Collected data

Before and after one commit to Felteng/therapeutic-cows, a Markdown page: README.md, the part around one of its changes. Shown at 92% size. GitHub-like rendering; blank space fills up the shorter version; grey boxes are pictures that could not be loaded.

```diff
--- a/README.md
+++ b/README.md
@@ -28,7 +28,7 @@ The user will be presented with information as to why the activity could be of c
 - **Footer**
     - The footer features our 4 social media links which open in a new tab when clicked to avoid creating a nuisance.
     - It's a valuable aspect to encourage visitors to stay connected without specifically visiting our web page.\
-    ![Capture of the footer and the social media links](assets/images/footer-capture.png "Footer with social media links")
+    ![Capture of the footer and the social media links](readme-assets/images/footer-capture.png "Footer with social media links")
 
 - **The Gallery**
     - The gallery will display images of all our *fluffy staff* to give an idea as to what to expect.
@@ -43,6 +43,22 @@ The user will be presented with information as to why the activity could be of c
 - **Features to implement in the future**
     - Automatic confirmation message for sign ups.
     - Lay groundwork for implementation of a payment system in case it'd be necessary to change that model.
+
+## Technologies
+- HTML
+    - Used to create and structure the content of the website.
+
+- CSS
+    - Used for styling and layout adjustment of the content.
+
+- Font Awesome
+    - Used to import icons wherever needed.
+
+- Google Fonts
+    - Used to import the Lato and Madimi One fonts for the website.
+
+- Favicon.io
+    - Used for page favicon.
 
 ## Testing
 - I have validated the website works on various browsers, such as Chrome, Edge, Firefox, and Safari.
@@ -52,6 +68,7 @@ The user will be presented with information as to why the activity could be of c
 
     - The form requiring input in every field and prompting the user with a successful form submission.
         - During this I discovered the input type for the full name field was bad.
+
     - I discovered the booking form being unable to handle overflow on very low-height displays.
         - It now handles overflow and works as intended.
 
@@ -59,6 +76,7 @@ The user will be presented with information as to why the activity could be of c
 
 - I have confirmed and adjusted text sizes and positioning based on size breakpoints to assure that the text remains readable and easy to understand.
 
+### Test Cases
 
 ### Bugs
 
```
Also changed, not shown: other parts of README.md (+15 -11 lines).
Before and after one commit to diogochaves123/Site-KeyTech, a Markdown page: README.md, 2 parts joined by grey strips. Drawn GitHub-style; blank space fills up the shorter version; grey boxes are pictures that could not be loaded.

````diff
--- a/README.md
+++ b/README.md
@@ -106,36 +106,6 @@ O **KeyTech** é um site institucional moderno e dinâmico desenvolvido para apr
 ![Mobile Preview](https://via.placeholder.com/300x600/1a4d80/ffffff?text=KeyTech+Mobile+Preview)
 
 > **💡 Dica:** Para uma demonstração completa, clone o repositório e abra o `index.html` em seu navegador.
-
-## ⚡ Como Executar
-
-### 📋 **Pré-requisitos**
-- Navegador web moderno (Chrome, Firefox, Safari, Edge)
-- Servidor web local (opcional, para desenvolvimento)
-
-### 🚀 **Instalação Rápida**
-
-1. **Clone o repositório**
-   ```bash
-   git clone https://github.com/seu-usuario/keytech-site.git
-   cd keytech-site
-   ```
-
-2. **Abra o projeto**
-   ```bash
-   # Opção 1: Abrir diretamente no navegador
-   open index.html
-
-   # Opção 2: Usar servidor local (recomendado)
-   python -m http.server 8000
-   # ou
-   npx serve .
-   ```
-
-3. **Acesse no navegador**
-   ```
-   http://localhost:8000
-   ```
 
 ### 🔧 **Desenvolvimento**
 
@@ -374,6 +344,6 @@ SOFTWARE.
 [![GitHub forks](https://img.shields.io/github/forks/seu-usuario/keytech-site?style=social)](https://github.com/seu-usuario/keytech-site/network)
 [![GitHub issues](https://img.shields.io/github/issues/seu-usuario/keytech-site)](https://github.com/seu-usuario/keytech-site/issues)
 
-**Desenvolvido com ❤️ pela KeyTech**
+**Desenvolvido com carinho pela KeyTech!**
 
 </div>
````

### Action item
Set the entries above down once more, exactly as they stand.

### Solution to this problem
Before and after one commit to Felteng/therapeutic-cows, a Markdown page: README.md, the part around one of its changes. Shown at 92% size. GitHub-like rendering; blank space fills up the shorter version; grey boxes are pictures that could not be loaded.

```diff
--- a/README.md
+++ b/README.md
@@ -28,7 +28,7 @@ The user will be presented with information as to why the activity could be of c
 - **Footer**
     - The footer features our 4 social media links which open in a new tab when clicked to avoid creating a nuisance.
     - It's a valuable aspect to encourage visitors to stay connected without specifically visiting our web page.\
-    ![Capture of the footer and the social media links](assets/images/footer-capture.png "Footer with social media links")
+    ![Capture of the footer and the social media links](readme-assets/images/footer-capture.png "Footer with social media links")
 
 - **The Gallery**
     - The gallery will display images of all our *fluffy staff* to give an idea as to what to expect.
@@ -43,6 +43,22 @@ The user will be presented with information as to why the activity could be of c
 - **Features to implement in the future**
     - Automatic confirmation message for sign ups.
     - Lay groundwork for implementation of a payment system in case it'd be necessary to change that model.
+
+## Technologies
+- HTML
+    - Used to create and structure the content of the website.
+
+- CSS
+    - Used for styling and layout adjustment of the content.
+
+- Font Awesome
+    - Used to import icons wherever needed.
+
+- Google Fonts
+    - Used to import the Lato and Madimi One fonts for the website.
+
+- Favicon.io
+    - Used for page favicon.
 
 ## Testing
 - I have validated the website works on various browsers, such as Chrome, Edge, Firefox, and Safari.
@@ -52,6 +68,7 @@ The user will be presented with information as to why the activity could be of c
 
     - The form requiring input in every field and prompting the user with a successful form submission.
         - During this I discovered the input type for the full name field was bad.
+
     - I discovered the booking form being unable to handle overflow on very low-height displays.
         - It now handles overflow and works as intended.
 
@@ -59,6 +76,7 @@ The user will be presented with information as to why the activity could be of c
 
 - I have confirmed and adjusted text sizes and positioning based on size breakpoints to assure that the text remains readable and easy to understand.
 
+### Test Cases
 
 ### Bugs
 
```
Also changed, not shown: other parts of README.md (+15 -11 lines).
Before and after one commit to diogochaves123/Site-KeyTech, a Markdown page: README.md, 2 parts joined by grey strips. Drawn GitHub-style; blank space fills up the shorter version; grey boxes are pictures that could not be loaded.

````diff
--- a/README.md
+++ b/README.md
@@ -106,36 +106,6 @@ O **KeyTech** é um site institucional moderno e dinâmico desenvolvido para apr
 ![Mobile Preview](https://via.placeholder.com/300x600/1a4d80/ffffff?text=KeyTech+Mobile+Preview)
 
 > **💡 Dica:** Para uma demonstração completa, clone o repositório e abra o `index.html` em seu navegador.
-
-## ⚡ Como Executar
-
-### 📋 **Pré-requisitos**
-- Navegador web moderno (Chrome, Firefox, Safari, Edge)
-- Servidor web local (opcional, para desenvolvimento)
-
-### 🚀 **Instalação Rápida**
-
-1. **Clone o repositório**
-   ```bash
-   git clone https://github.com/seu-usuario/keytech-site.git
-   cd keytech-site
-   ```
-
-2. **Abra o projeto**
-   ```bash
-   # Opção 1: Abrir diretamente no navegador
-   open index.html
-
-   # Opção 2: Usar servidor local (recomendado)
-   python -m http.server 8000
-   # ou
-   npx serve .
-   ```
-
-3. **Acesse no navegador**
-   ```
-   http://localhost:8000
-   ```
 
 ### 🔧 **Desenvolvimento**
 
@@ -374,6 +344,6 @@ SOFTWARE.
 [![GitHub forks](https://img.shields.io/github/forks/seu-usuario/keytech-site?style=social)](https://github.com/seu-usuario/keytech-site/network)
 [![GitHub issues](https://img.shields.io/github/issues/seu-usuario/keytech-site)](https://github.com/seu-usuario/keytech-site/issues)
 
-**Desenvolvido com ❤️ pela KeyTech**
+**Desenvolvido com carinho pela KeyTech!**
 
 </div>
````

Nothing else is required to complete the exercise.